PROBLEM DETAILS:
Below is a listing; restate from it, character for character, the lines beginning at the line holding "Before and after one commit to sivaneshl/fullstack, a" and ending at the line holding "bootstrap images media alerts", both included.

DATA:
::::::

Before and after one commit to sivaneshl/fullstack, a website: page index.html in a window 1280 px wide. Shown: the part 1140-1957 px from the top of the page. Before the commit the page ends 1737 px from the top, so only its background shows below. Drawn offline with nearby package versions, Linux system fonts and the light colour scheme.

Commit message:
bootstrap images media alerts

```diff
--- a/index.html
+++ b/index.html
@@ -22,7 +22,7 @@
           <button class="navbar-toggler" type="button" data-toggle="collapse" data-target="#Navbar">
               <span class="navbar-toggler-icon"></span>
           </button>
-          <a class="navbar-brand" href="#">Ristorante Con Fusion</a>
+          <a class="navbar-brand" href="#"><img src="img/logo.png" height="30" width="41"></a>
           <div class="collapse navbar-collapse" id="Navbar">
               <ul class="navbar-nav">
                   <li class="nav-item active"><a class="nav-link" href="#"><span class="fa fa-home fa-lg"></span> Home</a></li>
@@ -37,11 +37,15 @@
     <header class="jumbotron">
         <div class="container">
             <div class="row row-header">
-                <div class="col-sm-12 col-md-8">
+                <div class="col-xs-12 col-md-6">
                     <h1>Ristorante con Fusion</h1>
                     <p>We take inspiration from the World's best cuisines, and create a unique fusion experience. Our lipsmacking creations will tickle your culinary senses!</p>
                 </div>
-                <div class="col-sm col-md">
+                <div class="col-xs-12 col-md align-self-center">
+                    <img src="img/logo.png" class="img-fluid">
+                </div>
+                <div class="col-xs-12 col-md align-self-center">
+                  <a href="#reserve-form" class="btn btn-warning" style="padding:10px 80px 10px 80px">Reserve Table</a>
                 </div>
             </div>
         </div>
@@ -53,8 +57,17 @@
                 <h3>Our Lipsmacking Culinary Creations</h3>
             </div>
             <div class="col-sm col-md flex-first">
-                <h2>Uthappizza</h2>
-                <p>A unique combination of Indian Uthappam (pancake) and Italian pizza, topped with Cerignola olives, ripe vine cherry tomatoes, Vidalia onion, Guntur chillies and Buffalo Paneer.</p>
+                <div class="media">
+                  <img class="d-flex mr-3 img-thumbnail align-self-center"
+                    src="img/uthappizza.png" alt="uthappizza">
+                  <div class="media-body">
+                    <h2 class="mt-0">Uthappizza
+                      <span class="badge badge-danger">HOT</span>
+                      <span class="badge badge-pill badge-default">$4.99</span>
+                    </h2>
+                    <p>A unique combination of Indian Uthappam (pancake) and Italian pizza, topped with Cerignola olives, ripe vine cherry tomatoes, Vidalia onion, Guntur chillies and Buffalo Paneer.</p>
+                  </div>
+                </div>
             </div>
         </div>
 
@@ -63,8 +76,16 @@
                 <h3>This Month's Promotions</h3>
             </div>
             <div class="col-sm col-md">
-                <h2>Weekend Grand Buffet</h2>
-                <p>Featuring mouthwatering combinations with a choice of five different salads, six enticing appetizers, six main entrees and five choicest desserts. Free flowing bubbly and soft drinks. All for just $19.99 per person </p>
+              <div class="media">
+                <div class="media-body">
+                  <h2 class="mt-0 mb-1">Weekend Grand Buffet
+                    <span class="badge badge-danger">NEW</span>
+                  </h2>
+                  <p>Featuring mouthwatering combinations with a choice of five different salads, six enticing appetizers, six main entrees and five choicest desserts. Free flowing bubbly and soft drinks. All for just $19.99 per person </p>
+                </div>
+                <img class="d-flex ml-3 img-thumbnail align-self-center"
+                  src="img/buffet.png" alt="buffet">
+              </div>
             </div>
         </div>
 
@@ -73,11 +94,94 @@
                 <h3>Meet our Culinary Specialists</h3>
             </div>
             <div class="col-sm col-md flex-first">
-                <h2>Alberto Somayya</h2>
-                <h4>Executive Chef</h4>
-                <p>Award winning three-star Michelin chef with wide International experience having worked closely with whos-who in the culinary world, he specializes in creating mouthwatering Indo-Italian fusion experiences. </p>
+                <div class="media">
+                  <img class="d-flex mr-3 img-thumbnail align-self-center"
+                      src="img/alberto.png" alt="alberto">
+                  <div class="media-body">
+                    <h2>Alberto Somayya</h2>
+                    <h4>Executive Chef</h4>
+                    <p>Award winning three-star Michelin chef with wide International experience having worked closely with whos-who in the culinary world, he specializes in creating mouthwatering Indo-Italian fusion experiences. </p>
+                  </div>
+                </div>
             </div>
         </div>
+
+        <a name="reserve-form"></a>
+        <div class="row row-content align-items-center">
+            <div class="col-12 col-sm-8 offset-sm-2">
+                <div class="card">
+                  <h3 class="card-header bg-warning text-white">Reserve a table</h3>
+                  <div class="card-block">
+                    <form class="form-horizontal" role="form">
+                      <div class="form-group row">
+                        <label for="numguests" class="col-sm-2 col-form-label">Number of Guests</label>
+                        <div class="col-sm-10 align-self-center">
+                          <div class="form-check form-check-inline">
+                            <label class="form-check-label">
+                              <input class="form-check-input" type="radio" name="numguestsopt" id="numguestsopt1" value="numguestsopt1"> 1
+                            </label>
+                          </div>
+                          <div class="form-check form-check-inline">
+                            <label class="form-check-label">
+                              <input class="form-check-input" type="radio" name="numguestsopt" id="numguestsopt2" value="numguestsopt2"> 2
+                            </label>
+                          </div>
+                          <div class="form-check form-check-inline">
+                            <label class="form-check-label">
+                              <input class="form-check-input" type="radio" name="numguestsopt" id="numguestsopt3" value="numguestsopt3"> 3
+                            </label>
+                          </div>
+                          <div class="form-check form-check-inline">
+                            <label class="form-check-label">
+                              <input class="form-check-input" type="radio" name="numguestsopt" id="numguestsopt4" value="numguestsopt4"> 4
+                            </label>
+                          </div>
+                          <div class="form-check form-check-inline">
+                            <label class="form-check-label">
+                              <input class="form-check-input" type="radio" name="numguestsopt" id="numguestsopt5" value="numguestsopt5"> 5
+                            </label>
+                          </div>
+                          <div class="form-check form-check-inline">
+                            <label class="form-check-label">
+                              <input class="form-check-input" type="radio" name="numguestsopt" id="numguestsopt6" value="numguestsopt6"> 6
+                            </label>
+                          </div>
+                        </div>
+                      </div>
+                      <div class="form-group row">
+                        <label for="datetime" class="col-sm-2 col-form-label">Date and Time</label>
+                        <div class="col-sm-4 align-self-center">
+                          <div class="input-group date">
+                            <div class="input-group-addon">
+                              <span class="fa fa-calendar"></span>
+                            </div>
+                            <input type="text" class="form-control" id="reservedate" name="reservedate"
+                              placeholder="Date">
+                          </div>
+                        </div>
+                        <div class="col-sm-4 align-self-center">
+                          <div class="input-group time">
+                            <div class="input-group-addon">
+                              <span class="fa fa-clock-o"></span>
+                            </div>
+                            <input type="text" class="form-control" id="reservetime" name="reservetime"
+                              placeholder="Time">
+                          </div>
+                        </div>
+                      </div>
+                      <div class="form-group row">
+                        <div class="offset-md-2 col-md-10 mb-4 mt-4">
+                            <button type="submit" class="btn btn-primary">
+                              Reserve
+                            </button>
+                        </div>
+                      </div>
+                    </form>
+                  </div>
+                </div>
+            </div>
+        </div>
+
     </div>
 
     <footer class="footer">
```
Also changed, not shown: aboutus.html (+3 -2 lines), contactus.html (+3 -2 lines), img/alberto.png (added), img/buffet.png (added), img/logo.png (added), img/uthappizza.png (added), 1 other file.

::::::

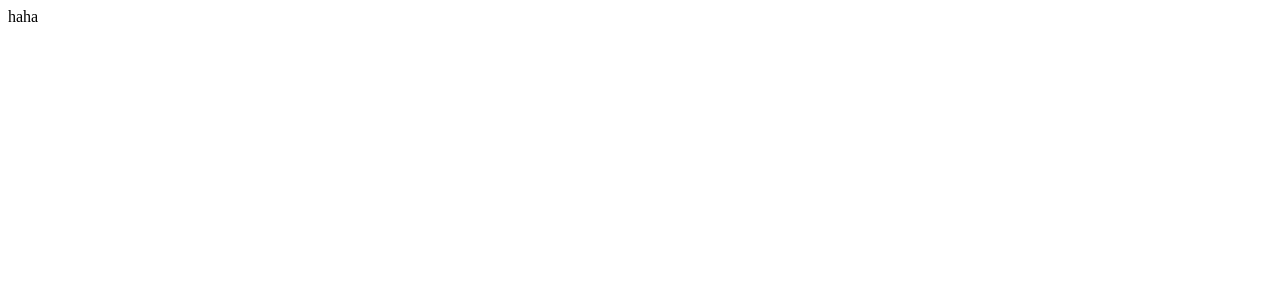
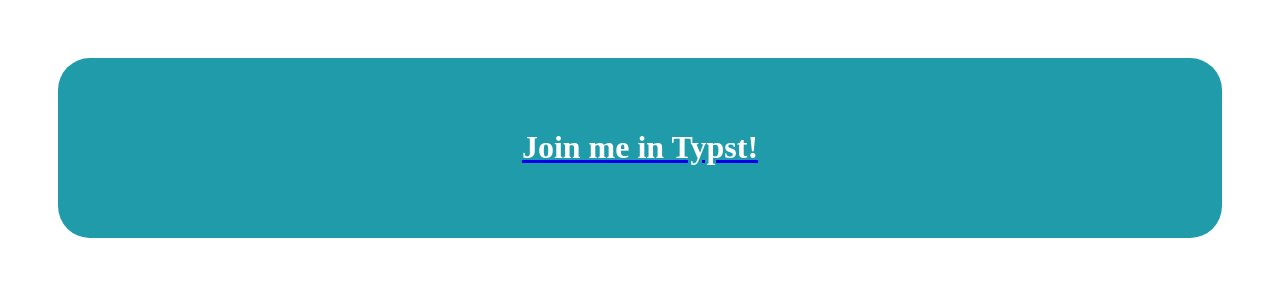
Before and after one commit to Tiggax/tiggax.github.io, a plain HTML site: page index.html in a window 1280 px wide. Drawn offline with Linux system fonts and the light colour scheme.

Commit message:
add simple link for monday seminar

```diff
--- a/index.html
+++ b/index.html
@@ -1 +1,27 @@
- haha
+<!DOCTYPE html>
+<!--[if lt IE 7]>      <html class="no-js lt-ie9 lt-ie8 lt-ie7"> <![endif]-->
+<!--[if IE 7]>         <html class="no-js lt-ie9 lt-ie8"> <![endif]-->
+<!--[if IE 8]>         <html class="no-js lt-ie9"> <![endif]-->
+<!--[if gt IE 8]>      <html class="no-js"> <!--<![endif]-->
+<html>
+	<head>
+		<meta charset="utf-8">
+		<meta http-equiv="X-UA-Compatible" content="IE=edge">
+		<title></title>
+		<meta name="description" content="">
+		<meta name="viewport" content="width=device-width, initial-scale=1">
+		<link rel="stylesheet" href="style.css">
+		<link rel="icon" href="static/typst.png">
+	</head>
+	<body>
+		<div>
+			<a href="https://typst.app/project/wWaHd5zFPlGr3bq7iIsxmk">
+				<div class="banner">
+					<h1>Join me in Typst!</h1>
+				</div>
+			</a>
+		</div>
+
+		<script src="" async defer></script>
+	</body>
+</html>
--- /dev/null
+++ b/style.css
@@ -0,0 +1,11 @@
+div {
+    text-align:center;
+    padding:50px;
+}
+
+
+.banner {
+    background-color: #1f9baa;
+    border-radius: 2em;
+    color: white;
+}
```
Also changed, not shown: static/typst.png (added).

::::::

EXPECTED OUTPUT:
Before and after one commit to sivaneshl/fullstack, a website: page index.html in a window 1280 px wide. Shown: the part 1140-1957 px from the top of the page. Before the commit the page ends 1737 px from the top, so only its background shows below. Drawn offline with nearby package versions, Linux system fonts and the light colour scheme.

Commit message:
bootstrap images media alerts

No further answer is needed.